WASHINGTON -- I asked a presidential aide recently whether Thomas White's days as secretary of the Army are numbered. "Haven't looked into it," was the terse reply. That lack of unequivocal support is no death sentence, but implies that the Whites should rent rather than buy the suburban home they seek as more suitable for their dogs than the Washington riverfront condo they just sold. The former general may be the Bush administration's first victim claimed by the Enron scandal.
But why? As a nuts-and-bolts manager during 11 well-paid years at Enron, White had nothing to do with shady off-the-books accounting that ultimately sunk the firm. The case cannot even be made that White knew of Enron's imminent demise when he began selling his stock. The main allegations against White: scores of conversations with former Enron colleagues and travelling with his wife by military aircraft for non-government purposes.
That is thin gruel, and even those misdeeds are disputed. Rep. Henry Waxman of California, Enron inquisitor-in-chief for the Democrats, by himself could not topple a high-ranking official. White's friends believe poison has been thrown into his well by associates in the Pentagon's E-Ring, where policymakers reside. The infection has crossed the Potomac to Capitol Hill, where members of Congress most interested in military policy have asked their Defense Department contacts whether it might be time for White to go.
Today's Pentagon team clearly is no band of brothers, and high-level Washington never has been suitable for the faint of heart. I visited with White in his Pentagon office last week, and he seemed bewildered by the process. In the nation's capital, people are driven from public office without trial or even clear indictment.
That White may join that fraternity of unfortunates became clear to his close associates April 2 when the Wall Street Journal carried an editorial page column by Eliot A. Cohen asserting that White should "step down" even if he did nothing wrong. His mere association with a rogue corporation, wrote Cohen, undermines devotion of the Army officer corps to their mission and troops. Moreover, Cohen criticized generals holding civilian Defense posts, declaring that Gen. George Marshall "was not particularly effective as secretary of defense."
Cohen's arguments impressed White's friends at the Pentagon less than his credentials. A defense intellectual, he is a professor at John Hopkins University's School of Advanced International Studies (where Paul Wolfowitz was dean until becoming deputy secretary of defense last year). Cohen also worked under Wolfowitz at the Pentagon during the first Bush administration. Those links explain why Wolfowitz called White to assert his disagreement with Cohen's thesis.

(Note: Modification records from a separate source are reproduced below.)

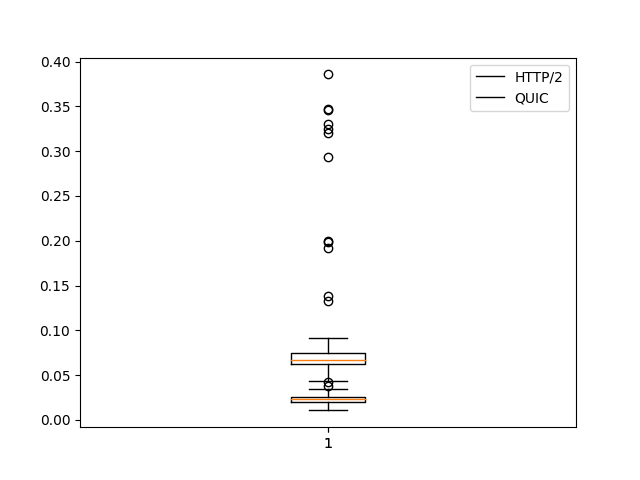
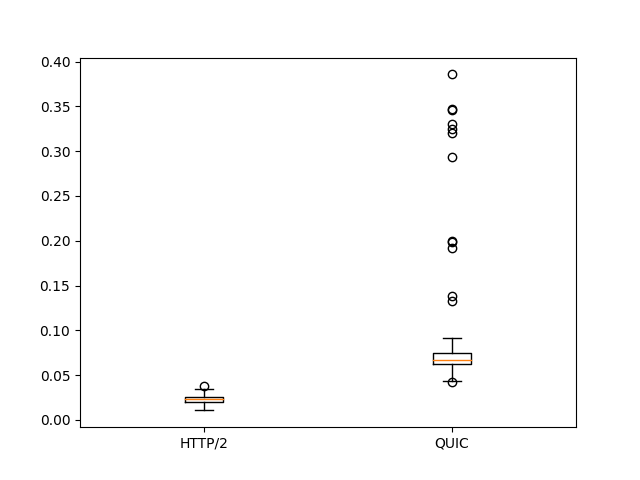
1

diff --git a/task1/task1.py b/task1/task1.py
@@ -10,7 +10,6 @@ for idx in range(1, 100):
       start = ts
     end = ts
   http2LoadingTime.append(end - start)
-bp1 = plt.boxplot(http2LoadingTime, positions=['HTTP/2'])
 
 quic2LoadingTime = []
 for idx in range(1, 100):
@@ -21,7 +20,9 @@ for idx in range(1, 100):
       start = ts
     end = ts
   quic2LoadingTime.append(end - start)
-bp2 = plt.boxplot(quic2LoadingTime, positions=['QUIC'])
+
+plt.boxplot([http2LoadingTime, quic2LoadingTime])
+plt.xticks([1, 2],['HTTP/2', 'QUIC'])
 
 plt.show()
 plt.savefig('task1.png')
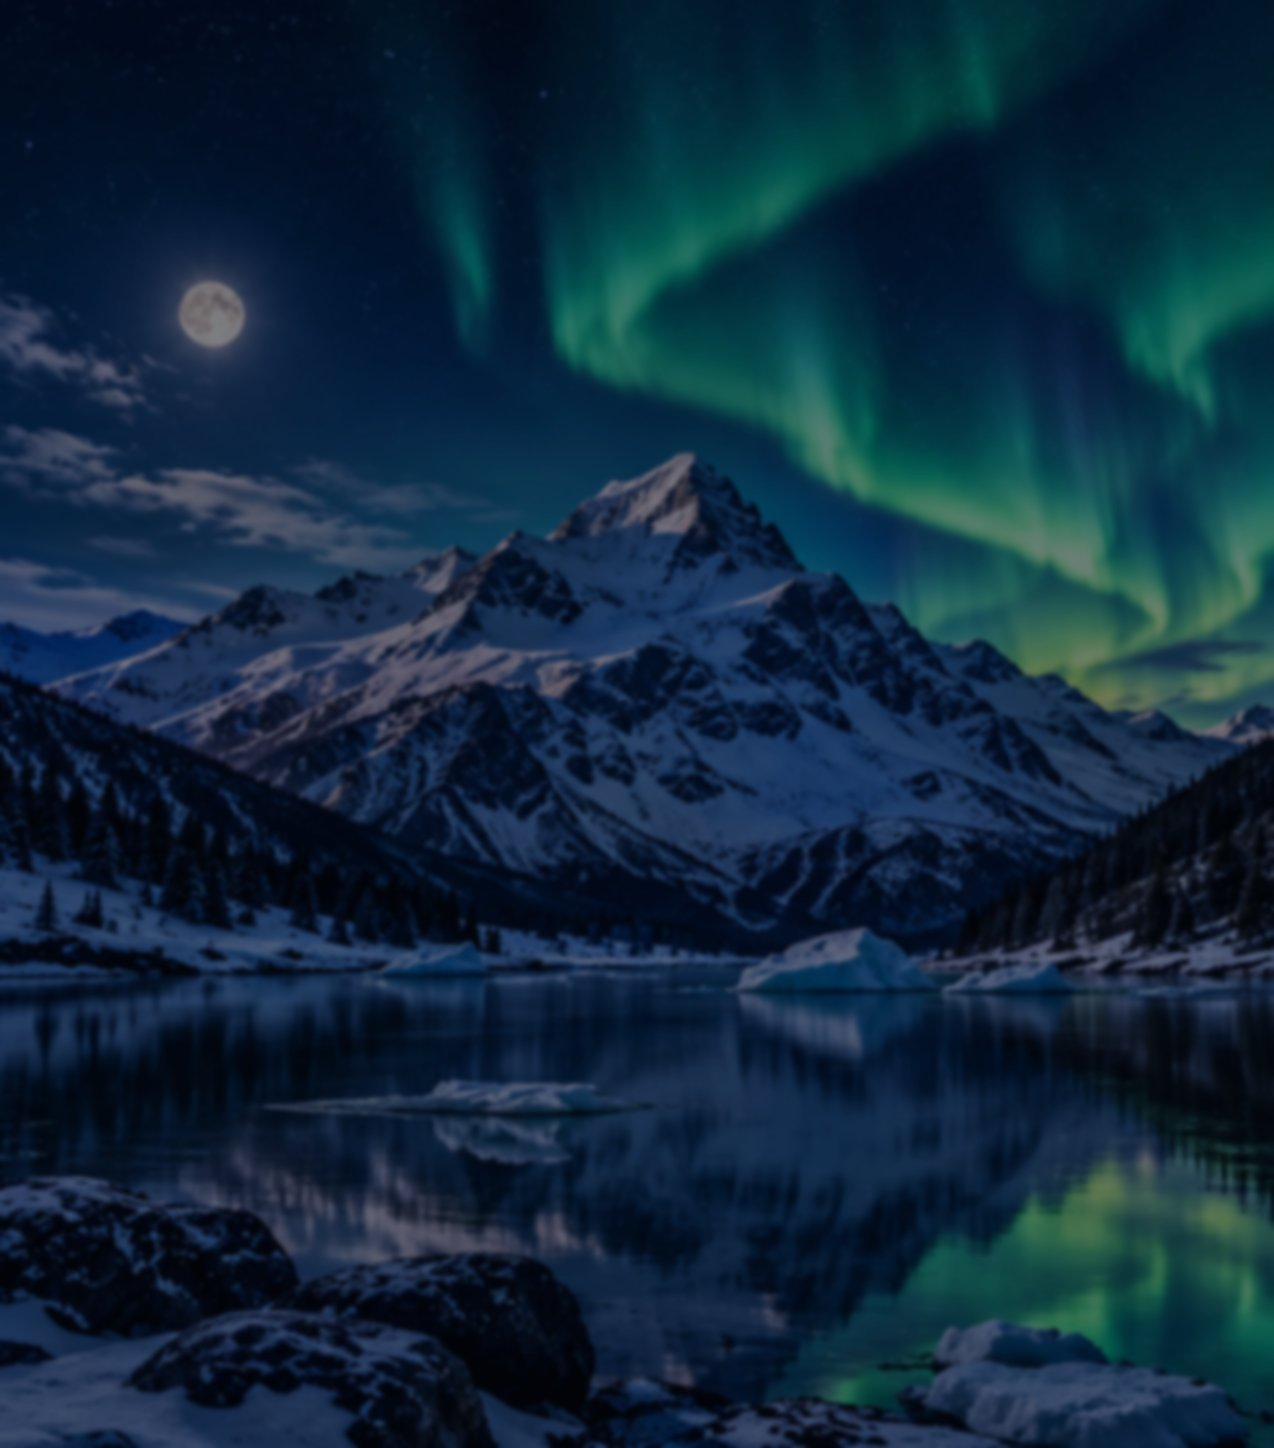
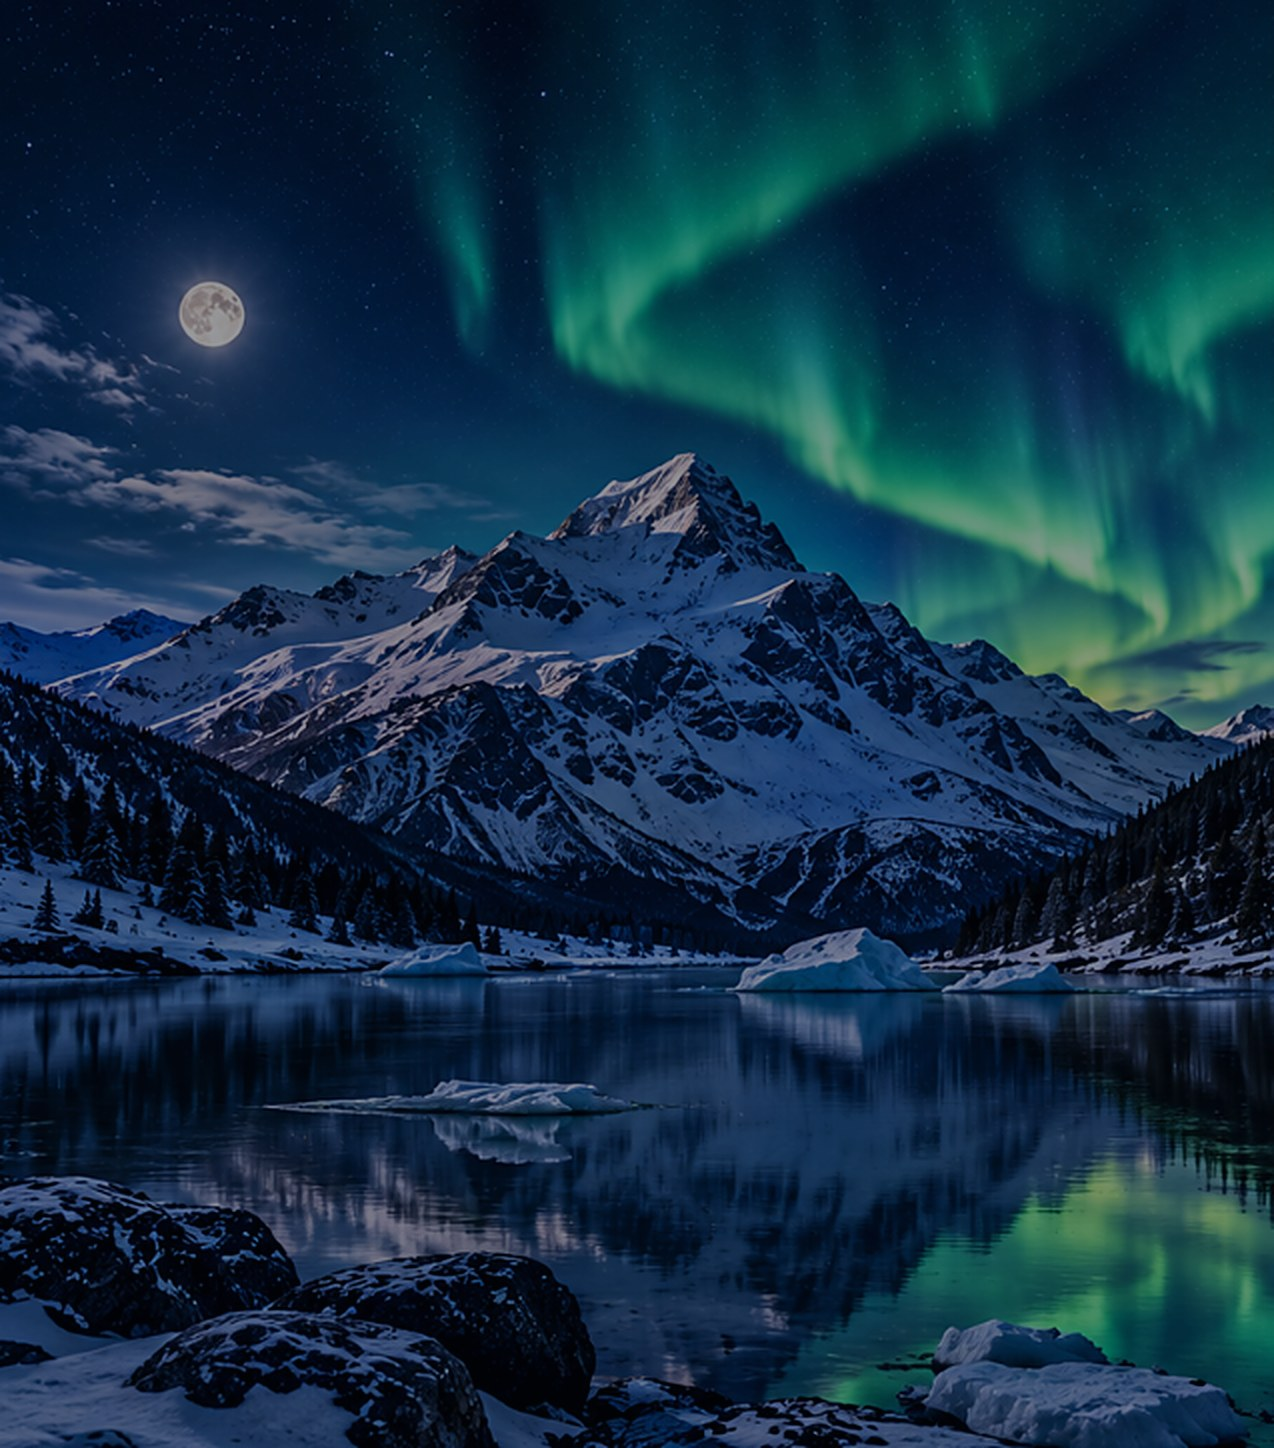
Simulatore: portate le modifiche della chat Simulatore (blocco 'Rischio troppo elevato' oltre la perdita massima del 66%, sfondo nitido)
Mantenuti anteprima WhatsApp/Telegram, stella con lampo, logo grande e link carraro18.github.io/AURORA.

Claude-Session: https://claude.ai/code/session_01TyeXhoJ5FPywpT7HAkeabq

diff --git a/index.html b/index.html
@@ -245,14 +245,16 @@ function histDD(rp){
   for(const d of days){let k=rp/100*(S.has(d.i)?0.5:1);eq*=1+d.r.reduce((a,b)=>a+b,0)*k;if(eq<=0)return 1;if(eq>pk)pk=eq;const dd=1-eq/pk;if(dd>mdd)mdd=dd;}
   return mdd;
 }
-const MARGIN=1.5;
+const MARGIN=1.5, TOLMAX=66;
+function riskForTol(t){const target=t/100/MARGIN; let lo=0.001,hi=10;
+  for(let k=0;k<40;k++){const m=(lo+hi)/2; if(histDD(m)>target)hi=m; else lo=m;}
+  return Math.max(Math.round(lo*100)/100,0.01);}
+let _rmax=null; const RMAX=()=>_rmax??(_rmax=riskForTol(TOLMAX)); // rischio massimo a trade (%) ammesso
 function fromTol(){
   const t=+$('tol').value, o=$('tolOut'), c=+capEl.value;
   if(!(t>0)){o.innerHTML='';return false;}
   if(t>66){o.innerHTML='<div class="err">Rischio troppo elevato per il capitale indicato: il massimo è 66%.</div>';return false;}
-  const target=t/100/MARGIN; let lo=0.001,hi=10;
-  for(let k=0;k<40;k++){const m=(lo+hi)/2; if(histDD(m)>target)hi=m; else lo=m;}
-  const rp=Math.max(Math.round(lo*100)/100,0.01), hd=histDD(rp)*100;
+  const rp=riskForTol(t), hd=histDD(rp)*100;
   riskEl.value = mode==='pct' ? rp : Math.round(c*rp/100*100)/100;
   o.innerHTML='<div class="hint">Rischio a trade calcolato: '+pct(rp,2)+(c>0?' = '+eur(c*rp/100,c*rp/100<100?2:0):'')+'</div><div class="sub">Nel periodo peggiore della storia avresti perso il '+pct(hd,0)+': resta un margine di sicurezza, perché il futuro può essere peggio del passato.</div>';
   return true;
@@ -309,6 +311,14 @@ function run(){
   let a=+y1.value,b=+y2.value; if(b<a){[a,b]=[b,a];}
   const o={cap:+capEl.value,mode,risk:+riskEl.value,y1:a,y2:b,tax:+taxEl.value||0};
   if(!(o.cap>0&&o.risk>0))return;
+  const tol=+$('tol').value, rp=o.mode==='pct'?o.risk:o.risk/o.cap*100, rm=RMAX();
+  if(tol>TOLMAX||rp>rm+0.0001){
+    if(chart){chart.destroy();chart=null;}
+    const maxE=o.cap*rm/100;
+    $('riskHint').innerHTML='<span class="err" style="margin:0">Rischio troppo elevato per il capitale indicato</span>';
+    $('out').innerHTML=`<div class="card warn" style="font-size:15px;line-height:1.5"><b>⛔ Rischio troppo elevato per il capitale indicato.</b><br>Con ${eur(o.cap)} di capitale il rischio massimo a trade è <b>${eur(maxE,maxE<100?2:0)} (${pct(rm,2)})</b>, che corrisponde alla perdita massima accettabile del ${TOLMAX}%.<br>Hai inserito ${o.mode==='pct'?pct(rp,2)+' = '+eur(o.cap*rp/100,0):eur(o.risk,0)+' = '+pct(rp,2)} a trade: abbassa il rischio per vedere la simulazione.</div>`;
+    return;
+  }
   let days=DAYS.filter(d=>d.y>=a&&d.y<=b), excluded=[];
   if(dropBest){
     const ys={};days.forEach(d=>{ys[d.y]=(ys[d.y]||0)+d.r.reduce((x,y)=>x+y,0)});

Still, friends wonder whether White was victimized by undercover tensions between Defense Secretary Donald Rumsfeld and Wolfowitz. White has been assigned some duties (such as administering detained prisoners at Guantanamo) normally handled by the deputy secretary. Nevertheless, suspicions of Wolfowitz poisoning the Army secretary's well are much less
substantial than even allegations against White.
Those accusations are based on whether White used inside information in selling Enron stock and was too slow of disposing of stock options. There does not seem much there, but White is under attack because of some 80 telephone calls with Enron executives. "Most of those people were friends of mine, before we went to Enron," White told me, adding that he was sympathizing with their plight.
White's potentially biggest problem is not connected with Enron. The Defense Department Inspector General is investigating how the Whites last month, aboard a government jet on official business, stopped in Aspen, Colo., to close the sale of their $6.5 million vacation home. "You almost feel like an idiot," a regretful White told me.
Until coming to Washington, Tom White lived a success story. The son of a Detroit bus driver, he became the first member of his West Point class ('67) to become a general. The highly decorated Vietnam combat veteran left the Army after 23 years for Enron and became a multi-millionaire. He sought his present job at age 58, seeking to help ordinary soldiers through tough times. He is still on the job (in Afghanistan at this writing), but nobody can predict how long that will be.